### [YOUR TASK]
Restate the entries below in full, exactly as they read, but without pictures.
SOURCE MATERIAL section start
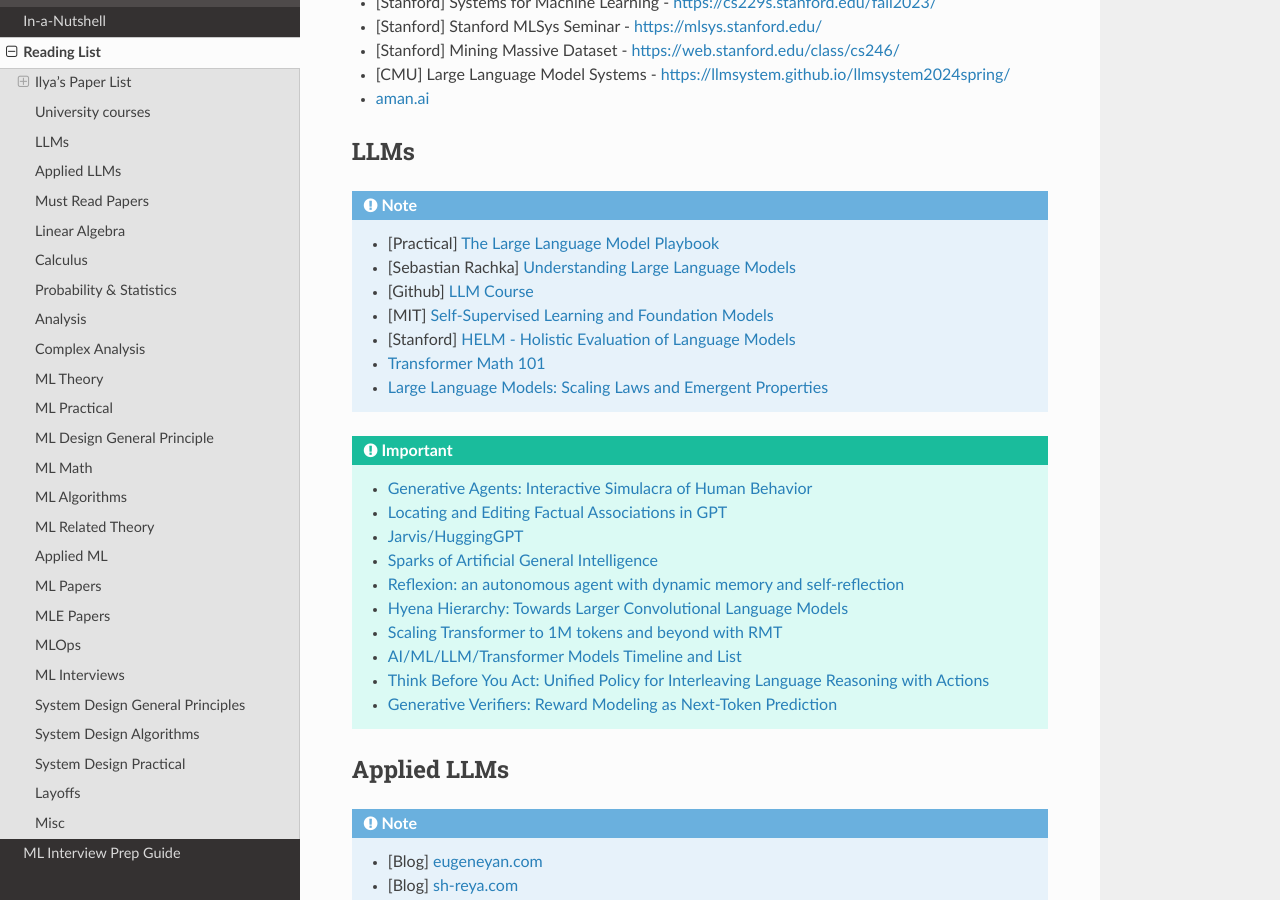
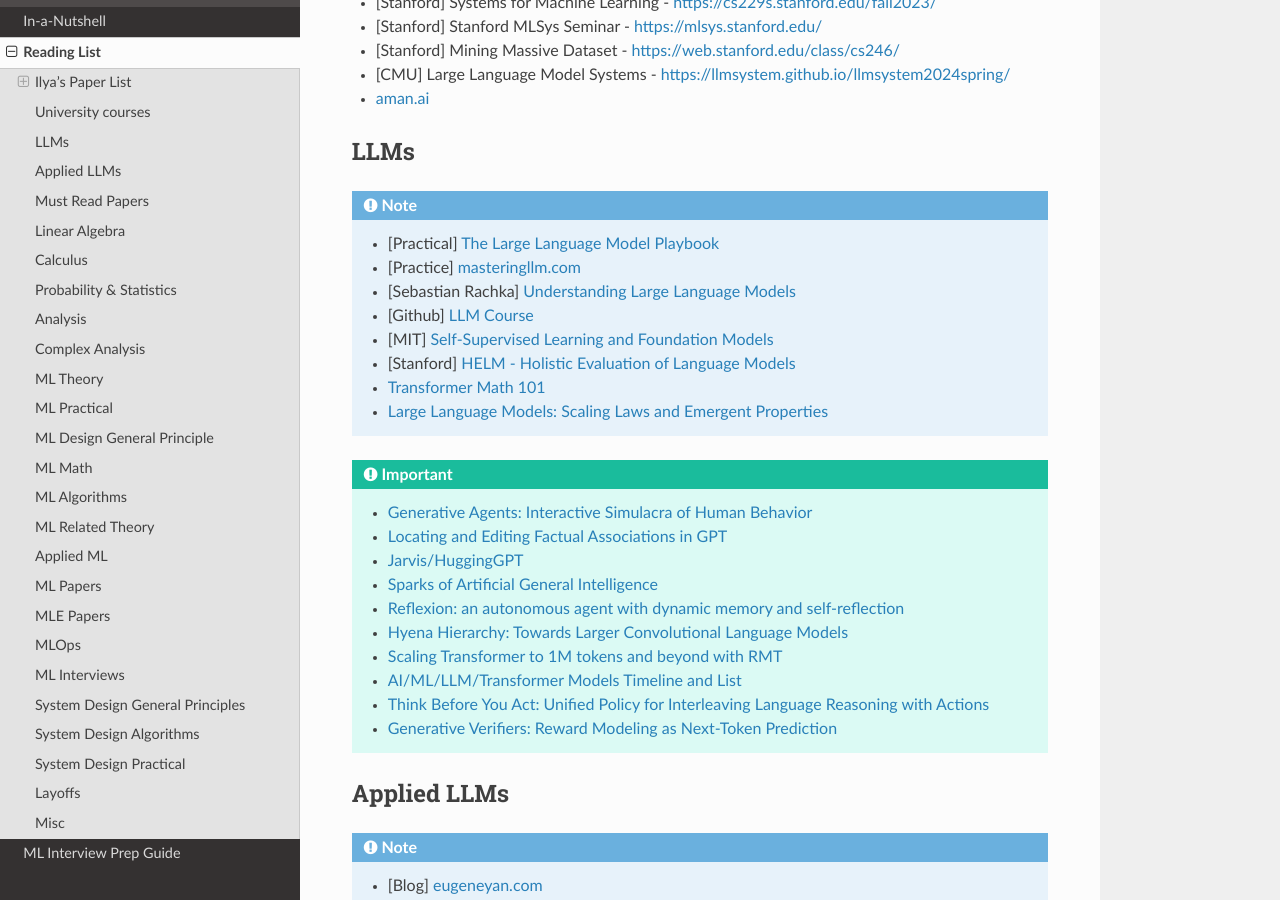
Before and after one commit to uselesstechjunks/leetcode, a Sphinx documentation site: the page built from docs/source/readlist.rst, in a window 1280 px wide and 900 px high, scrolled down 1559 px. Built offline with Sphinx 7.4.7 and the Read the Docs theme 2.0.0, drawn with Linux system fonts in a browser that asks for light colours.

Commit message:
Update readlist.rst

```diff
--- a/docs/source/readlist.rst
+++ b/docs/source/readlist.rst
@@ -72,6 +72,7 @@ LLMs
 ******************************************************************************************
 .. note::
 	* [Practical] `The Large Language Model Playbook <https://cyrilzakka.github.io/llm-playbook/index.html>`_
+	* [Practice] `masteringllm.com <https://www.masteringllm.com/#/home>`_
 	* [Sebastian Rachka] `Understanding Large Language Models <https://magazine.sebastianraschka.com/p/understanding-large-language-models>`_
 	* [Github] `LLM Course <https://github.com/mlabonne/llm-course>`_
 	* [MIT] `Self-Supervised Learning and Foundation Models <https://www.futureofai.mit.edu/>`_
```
SOURCE MATERIAL section end
### [EXERCISE SOLUTION]
Before and after one commit to uselesstechjunks/leetcode, a Sphinx documentation site: the page built from docs/source/readlist.rst, in a window 1280 px wide and 900 px high, scrolled down 1559 px. Built offline with Sphinx 7.4.7 and the Read the Docs theme 2.0.0, drawn with Linux system fonts in a browser that asks for light colours.

Commit message:
Update readlist.rst

```diff
--- a/docs/source/readlist.rst
+++ b/docs/source/readlist.rst
@@ -72,6 +72,7 @@ LLMs
 ******************************************************************************************
 .. note::
 	* [Practical] `The Large Language Model Playbook <https://cyrilzakka.github.io/llm-playbook/index.html>`_
+	* [Practice] `masteringllm.com <https://www.masteringllm.com/#/home>`_
 	* [Sebastian Rachka] `Understanding Large Language Models <https://magazine.sebastianraschka.com/p/understanding-large-language-models>`_
 	* [Github] `LLM Course <https://github.com/mlabonne/llm-course>`_
 	* [MIT] `Self-Supervised Learning and Foundation Models <https://www.futureofai.mit.edu/>`_
```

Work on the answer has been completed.